The fastest man in the world pulls the brakes on a storied sprinting career at the London Stadium this weekend — yet there are signs Usain Bolt may already be slowing down.
After a decade of gold medals and world records, Bolt has just three individual 100m races left to run and is aiming to bow out of the sport by winning the men's final on Saturday night to become a World Champion for the 12th time.
Regardless of the result, there will likely be those pining for an encore or even a full reversal on his decision to retire.
After all, other legends of the track such as Carl Lewis or Michael Johnson both raced, and won medals, well into their 30s. Bolt meanwhile, will still be just 30-years-old when he crosses the finish line for the final time.
Few other sprinters have ever got near the Jamaican let alone toppled him from the top of the podium, yet recent results suggest the certainty of Bolt gold is not what it once was.
In major meets — counted as Olympic Games, World Athletics Championships and Diamond League events — Bolt's average times have been steadily rising in recent years.
Last year, when Bolt secured an unprecedented third Olympic gold medal in Rio de Janeiro, his average time across heats and finals was 9.91 seconds.
Four years earlier in 2012, another Olympic year, Bolt produced his best average time of 9.84 seconds.
Similarly, the eight-time Olympic champion's season's best times have been slower in recent years. So far this season his fastest time stands at 9.95 seconds, just over a 10th of a second slower than the 9.81 seconds posted in the Olympic final last year, itself a downgrade on the 9.79 seconds recorded at the 2015 World Championships.
In 2014 Bolt's season best was 9.98 seconds — his worst since 2007's 10.03 — yet the time still stands an indoor world record from what was his only race in an injury-blighted year.
Of course, part of Bolt's brilliance has been his ability to consistently peak at the perfect moment in order to grab gold.
Even at the 2009 World Championships in Berlin, when the 30-year-old set world records that still stand in both the 200m and the 100m, his times were only eighth and sixth speediest in the field for the respective heats.

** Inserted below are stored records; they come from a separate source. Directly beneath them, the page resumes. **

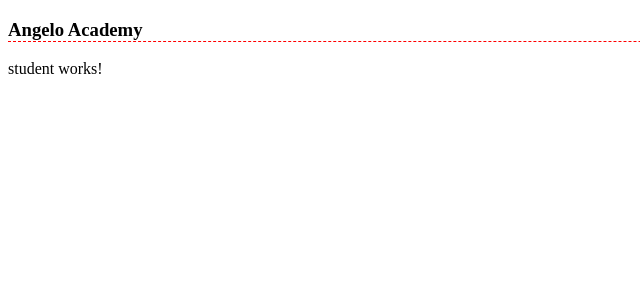
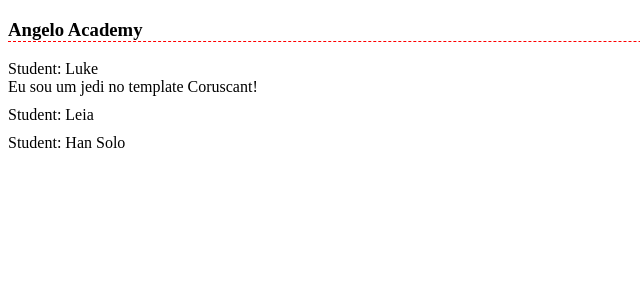
Before and after one commit to angelomedeiros/curso-angular, an Angular app in the folder jedi-academy/: page / in a window 1280 px wide. Shown: the top 300 px of the page, without its empty margins (0-640 px from the left). Built offline with nearby package versions, Linux system fonts and the light colour scheme.

Commit message:
usando @input

```diff
--- a/jedi-academy/src/app/app.component.html
+++ b/jedi-academy/src/app/app.component.html
@@ -1,2 +1,7 @@
 <jad-header></jad-header>
-<jad-student></jad-student>
+<!-- <jad-student name='Luke' [isJedi]='true'></jad-student>
+<jad-student name='Leia' [isJedi]='false'></jad-student>
+<jad-student name='Han Solo' [isJedi]='false'></jad-student> -->
+<jad-student [student]="luke"></jad-student>
+<jad-student [student]="leia"></jad-student>
+<jad-student [student]="han"></jad-student>
--- a/jedi-academy/src/app/app.component.ts
+++ b/jedi-academy/src/app/app.component.ts
@@ -1,10 +1,12 @@
-import { Component } from '@angular/core';
+import { Component } from '@angular/core'
 
 @Component({
-  selector: 'jad-root',
-  templateUrl: './app.component.html',
-  styleUrls: ['./app.component.css']
+	selector: 'jad-root',
+	templateUrl: './app.component.html',
+	styleUrls: ['./app.component.css']
 })
 export class AppComponent {
-  title = 'Angelo';
+	luke = { name: 'Luke', isJedi: true, temple: 'Coruscant' }
+	leia = { name: 'Leia', isJedi: false }
+	han  = { name: 'Han Solo', isJedi: false }
 }
--- a/jedi-academy/src/app/student/student.component.css
+++ b/jedi-academy/src/app/student/student.component.css
@@ -0,0 +1,3 @@
+div {
+  margin-bottom: 10px
+}
--- a/jedi-academy/src/app/student/student.component.html
+++ b/jedi-academy/src/app/student/student.component.html
@@ -1,3 +1,6 @@
-<p>
-  student works!
-</p>
+<div>
+  Student: {{student.name}}
+  <div [hidden]="!student.isJedi">
+    Eu sou um jedi no template {{student.temple}}!
+  </div>
+</div>
--- /dev/null
+++ b/jedi-academy/src/app/student/student.model.ts
@@ -0,0 +1,5 @@
+export interface IStudent {
+	name: string
+	isJedi: boolean
+	temple?: string
+}
```
Also changed, not shown: jedi-academy/src/app/student/student.component.ts (+7 -1 lines), jedi-academy/src/tslint.json (+24 -1 lines).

Yet most disconcertingly for those with a ticket to the Olympic Stadium hoping to see one final triumph, Bolt's best times ahead of an Olympics or World Championships have been getting slower.
Furthermore, the gap between his best pre-Championships time and best time when it matters have been decreasing, suggesting it is becoming harder for Bolt to produce the moments of breathtaking brilliance that have defined his greatest triumphs.
In 2016, Bolt's best time ahead of the Olympics was 9.88, 0.07 seconds behind his Olympic-winning time of 9.81.
A year earlier, he clocked 9.87 before going 0.08 seconds faster at the Beijing World Championships.
In his best year in 2012, he had posted an impressive 9.76 seconds ahead of the London Games but was still able to shave 0.13 seconds off his time at the Olympic Stadium.
Bolt has been able to outrun every opponent who has lined up against him during his career - retiring now could be the perfect way to beat father time to the finish line too.